In the preceding chapters we laid down the foundations you need to create Enyo apps. In this chapter, we’ll explore some of the pieces necessary to make those apps more memorable. We’ll cover how to style your apps, how to tune them to perform well on less powerful platforms, how to prepare them for translation to other languages, and how to troubleshoot bugs that inevitably arise. As always, we’ll explore these concepts through interactive samples.
Enyo provides some very nice looking controls with the Onyx and Moonstone libraries. However, an app can set itself apart from others by having a unique user interface. Fortunately, it’s very easy to change the look of controls. We’ll explore several ways to accomplish that.
All Enyo controls have two properties to aid in styling:
classes. These two properties correspond to an HTML element’s
class attributes. The
style property can be used to apply a specific style to a single control. To work with the
classes property, you must add CSS classes to a style sheet. In general, it is better to use
classes in an app for two reasons: first, components are more reusable if styling is not embedded within them; second, using CSS classes allows you to keep the styling in a single, centralized location.
applyStyle() to update an individual style and
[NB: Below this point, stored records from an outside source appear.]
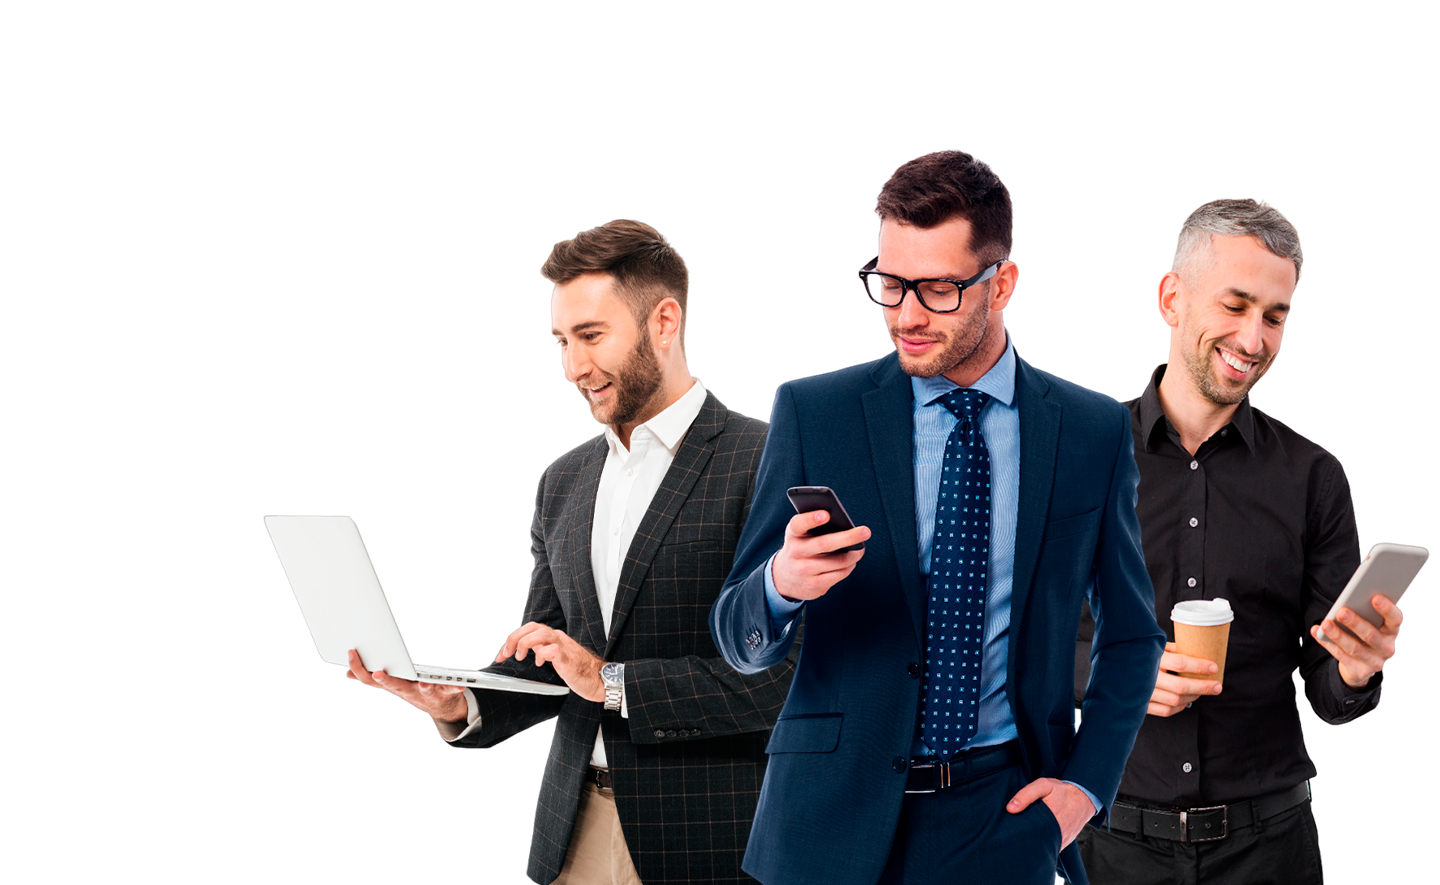
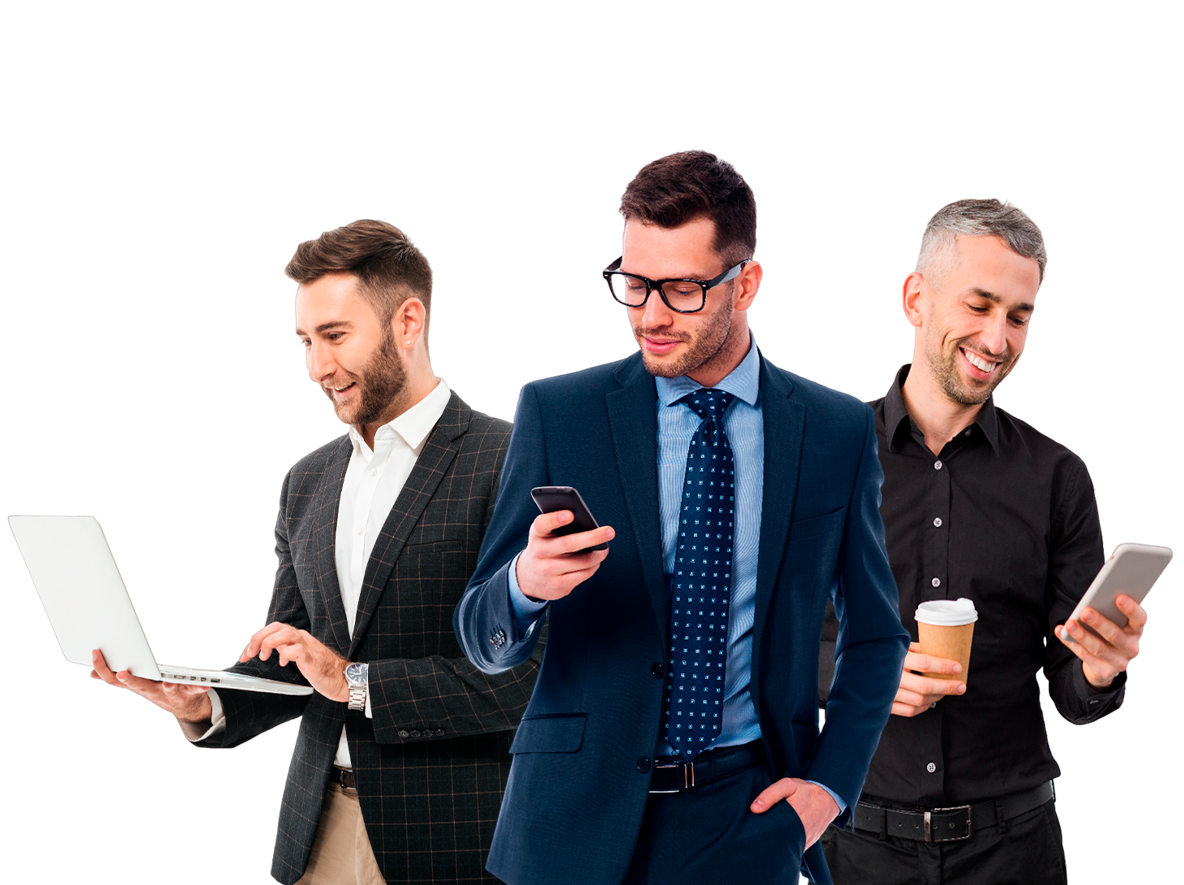
2 bugs resolvidos

diff --git a/style/style.css b/style/style.css
@@ -60,56 +60,45 @@ body{
 }
 
 .bg-image {
-    width: 75%;
-    display: flex;
-    float: right;
+    width: 800px;
     margin-top: -70px;
-    flex-direction: column;
+    padding-left: 70px;
+}
+
+.alignCta{
+    padding-left: 20px;
+    padding-top: 200px;
 }
 
 .cta-1{
-    position: absolute;
-    left: 300px;
-    bottom: 200px;
     font-size: 40px;
-    top: 40%;
-    left: 7%;
-    display: block;
+    font-weight: 600;
+    padding-bottom: 8px;
 }
 
-#cta{
-    width: 383px;
-    height: 57px;
-    flex-shrink: 0; /*pesquisar*/
-    border-radius: 12px;
+#ctaButton button{
     cursor: pointer;
-    position: fixed;
-    display: block;
-    margin-left: -25rem;
-    margin-top: 100px;    
+    font-size: 20px;
+    font-weight: 700;
+    width: 367px;
+    height: 57px;
+    color: #fff;
+    border: none;
+    border-radius: 12px;
     background: #0B8DD4;
+    transition: 0.7s;
 }
 
-.cta-1, #cta{
-    display: block;
+#ctaButton button:hover{
+    background-color: #fff;
+    color: #0891DD;
+    border: solid #0891DD 0.5px;
+    transition: 0.7s;
 }
 
-#cta, h3{
-    color: white;
-    position: absolute;
-    top: 50%;
-    left: 50%;
-    transform: translate(-50%, -50%);
-    transition: 0.3s;
-}
-
-#cta:hover{
-    background-color: white;
-    border: solid #0B8DD4 0.1px;
-}
-#cta:hover > h3{
-    color: #0B8DD4;
-    transition: 0.3s;
+.containerUm{
+    display: flex;
+    justify-content: center;
 }
 
 a{
@@ -124,12 +113,12 @@ a{
     background-color: #0B8DD4;
 }
 
-.sessao-2 > h1{
+.sessao-2 h1{
     font-size: 30px;
     display: flex;
 }
 
-.sessao-2 > h1 > span{
+.sessao-2 h1, span{
     color: white;
 }
 
@@ -288,7 +277,7 @@ a{
     background-color: white;
 }
 
-.sessao-3 > h1{
+.sessao-3 h1{
     color: #161212;
     font-family: "Poppins";
     margin: 9rem 1rem 1rem 1rem;
@@ -381,7 +370,7 @@ a{
 .sessao-5{
     margin-top: 2rem;
     margin-left: 3rem;
-    font-size: 1.5rem;
+    font-size: 1.5rem;    
 }
 
 .sessao-5 h4{
@@ -392,6 +381,7 @@ a{
     display: grid;
     grid-template-columns: repeat(3, 25rem);
     gap: 1rem;
+    justify-content: center;
     list-style-type: none;
     overflow-x: hidden; 
     margin-bottom: 6rem
@@ -478,7 +468,7 @@ footer{
   }
   
   .sectionCta{
-    width: 100%;
+    
     height: auto;
   }
 

diff --git a/pages/index.html b/pages/index.html
@@ -40,11 +40,13 @@
     </div>
     <!--Negocie com os mercados globais-->
     <nav class="containerUm">
-        <img class="bg-image" src="../img/mens.png" alt="">
-        <h1 class="cta-1">Negocie com os <br> <span style="color: #0B8DD4;"> Mercados Globais </span></h1>
-        <div id="cta">
-            <h3>Quero começar</h3>
-        </div>
+      <div class="alignCta">
+      <h1 class="cta-1">Negocie com os <br> <span style="color: #0B8DD4;"> Mercados Globais </span></h1>
+      <div id="ctaButton">
+          <button>Quero começar</button>
+      </div>
+    </div>
+        <img class="bg-image" src="../img/mens.png" alt="Homens">
     </nav>
 </section>
 <!--Segunda sessão do site - Duas formas de ganho-->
addStyles() to add styles onto the existing styles of a control. We used the
applyStyle() function in the traffic light ...